Now has a liberty again, leaving a legal position.
8. No Repetition
The repetition rule: One may not play a move that repeats a previous board position.
This rule prevents players from endlessly capturing and recapturing a stone, back and forth.
Black's move would remove the stone . However, would also repeat an earlier position - the position just before .
Since the rule prohibits repetition of the board position, Black cannot play at now in the example. Black must play on a different point.
Note that on subsequent turns, the same move may be available as a legal move, because it will not be repeating the same board position.
For more on this rule, see ko.
The situation where repeating captures of the same stones would be possible without a special rule is called a ko; ko fights can be one of the most exciting parts of the game.
9. Ending a Game
The victory rule: The player who occupies (controls or surrounds) the most points wins the game.
When neither player wants to keep putting stones on the board, they will each pass. (Passing is always a legal move, although it is only good at the end of the game!) The player who controls most of the board wins.
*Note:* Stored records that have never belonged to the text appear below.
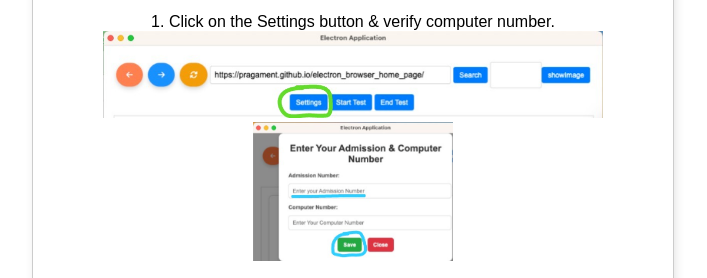
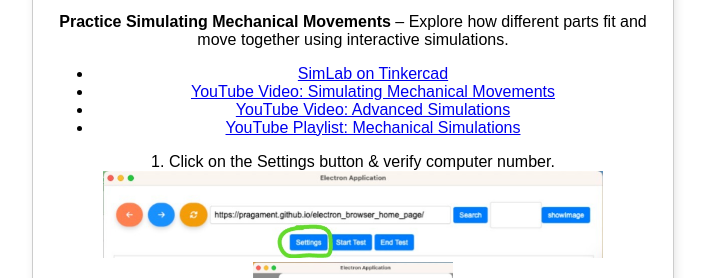
Before and after one commit to Pragament/electron_browser_home_page, a plain HTML site: page index.html in a window 1280 px wide. Shown: the part 2289-2567 px from the top of the page, without its empty margins (287-994 px from the left). Drawn offline with Linux system fonts and the light colour scheme.

Commit message:
Update index.html

```diff
--- a/index.html
+++ b/index.html
@@ -65,6 +65,17 @@
                 <iframe src="https://www.youtube.com/embed/pwjXOSU3vPM" allowfullscreen></iframe>
             </div>
         </div>
+        <p><strong>Practice Simulating Mechanical Movements</strong> – Explore how different parts fit and move together
+        using interactive simulations.</p>
+
+        <ul>
+            <li><a href="https://www.tinkercad.com/simlab">SimLab on Tinkercad</a></li>
+            <li><a href="https://www.youtube.com/watch?v=DBhlWtIm1ig">YouTube Video: Simulating Mechanical Movements</a>
+            </li>
+            <li><a href="https://www.youtube.com/watch?v=XnHdcD6xMMY">YouTube Video: Advanced Simulations</a></li>
+            <li><a href="https://www.youtube.com/playlist?list=PLRXLS33csRK4Z0VKbqyJkBhSrftxBfs4H">YouTube Playlist:
+                    Mechanical Simulations</a></li>
+        </ul>
         <p>1. Click on the Settings button & verify computer number. <img src="https://github.com/Pragament/electron_browser_home_page/blob/main/images/electron_browser_settings_button.png?raw=true" alt="screenshot" width="500px" /><img src="https://raw.githubusercontent.com/Pragament/electron_browser_home_page/refs/heads/main/images/electron_browser_settings_admission_number.png" alt="screenshot" width="200px" /></p>
         <p>2. log into Tinkercad. <a href="https://www.tinkercad.com/joinclass/W4MSWDQ63">https://www.tinkercad.com/joinclass/W4MSWDQ63</a> Create account if you don't have an account in TinkerCad(<= 2011 birth year - asks for email, if age is 13 & above)</p>
         <img src="https://github.com/user-attachments/assets/6ccde96c-5b08-4457-ac4d-4cc2f670832c" alt="screenshot" width="200px" />
```
Lines whose indentation alone changed are shown as unchanged.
There are two ways to score, area scoring (also called Chinese rules) and territory scoring (also called Japanese rules). Both systems count territory, the number of unoccupied points surrounded by one player's stones, but they differ in how the stones are counted. In either case, each player gets a total score and whoever has the larger score wins the game. For the vast majority of positions, the two systems give the same difference of scores and give the same winner.
- In area scoring, the score is territory plus the number of stones the player has left on the board.
- In territory scoring, the score is territory minus the number of stones the opponent has captured.
The example below uses area scoring.
In this position, Black controls 6 points of territory and has 7 points occupied by black stones. Thus, Black has a total of 13 points.
Meanwhile, White controls 5 points of territory and has 7 points occupied by white stones. Thus, White has a total of 12 points.
In the example, Black controls more points. Therefore, Black wins the game.
That's it! Now you can play Go.
10. Further Study
This page is a first, basic introduction to the game. As an introduction, it does not seek to overwhelm the reader with a bestiary of strange cases which are decided differently depending on the exact wording of the rules. If precise readers spot inconsistencies in these rules; or if eager beginners encounter a situation in their games which they found ambiguous; then they may wish to consult. Do not worry if at first, you do not understand. You can play your first games with knowing only these rules. When you understand more, it would be a good idea to consuld these rules below!
- Rules of Go - second tutorial for further detail
The second tutorial aims to deal with frequently asked questions, introduce the finer points of making a consistent rule set, and explain why different Go associations sometimes have different rules. However, it still assumes that the reader does not yet have a good intuitive feel for the game. To jump straight into the thick of things, see
A more subtle understanding of the rules of Go will not help you play Go better. There are several minor variations to the rules of Go worldwide, but it is quite rare for these variations to affect play. Most of the confusions that a beginner faces are not about how to play, but about how to play well.
These pages should help with the first questions arising from practical play. For other pages aimed at beginners, see